Is there any scientific evidence that sliced onions help rid a home of influenza and other viruses?
The pharmacy store where you work is located inside a grocery store. You notice a young woman waiting in line with a basket full of onions, about 20 pounds.
As you ring her up at the cash register you ask her if she has any questions about the medications. She replies, “No, these medications are for my 80-year-old grandmother. Do you have any questions for me?”
You reply, “Well if you don’t mind, I do have a silly question for you.” She is happy to answer your question, and you ask about the onions, and why she is buying so many.

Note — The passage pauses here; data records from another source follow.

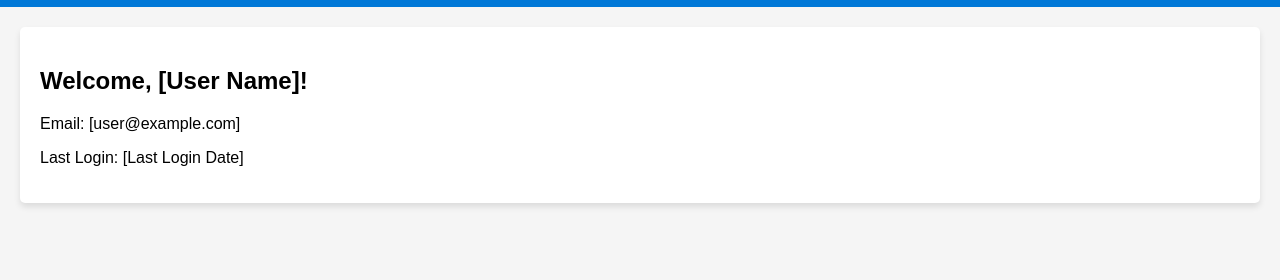
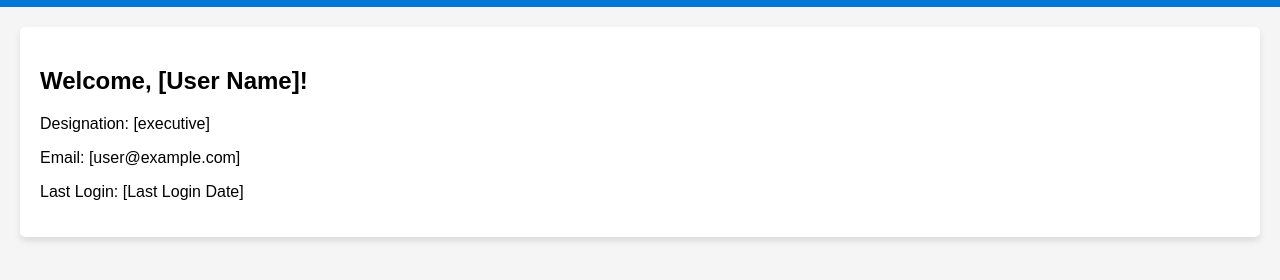
Before and after one commit to priyanjali-21/userlogin, a plain HTML site: page index.html in a window 1280 px wide. Shown: the part 36-316 px from the top of the page. Drawn offline with Linux system fonts and the light colour scheme.

Commit message:
Update index.html

```diff
--- a/index.html
+++ b/index.html
@@ -23,6 +23,7 @@
     <main>
         <div id="dashboard" class="tab-content active">
             <h2>Welcome, [User Name]!</h2>
+            <p>Designation: [executive]</p>
             <p>Email: [user@example.com]</p>
             <p>Last Login: [Last Login Date]</p>
         </div>
```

She replies that they are also for her grandmother. Since the coronavirus disease 2019 (COVIS-19) pandemic started, she has been cooking with onions every day. She makes French onion soup, Chicken noodle soup, and anything else that involves onions. She says that her grandmother was raised by her grandmother who was a native North American herbalist from Canada, and used very ancient customs.
The young woman said when anyone in the house gets sick with influenza or flu-like symptoms, her grandmother disinfects the air with sliced onions so that the other people in the house do not get sick as well. She slices the onions, and puts them around the bed of the sick person.
Mystery: Is there any scientific evidence to this custom?
Solution: It is a well-known fact that viruses such as COVID-19 can linger in the air. Face masks are an attempt to control the spread of airborne viruses, but there are no guarantees.
Quercetin, a flavonoid, is found in onions to have antiviral properties.1 Also, onions are known for releasing gasses (which make your eyes water when slicing them), and they have been studied for the purpose of disinfecting airborne pathogens.2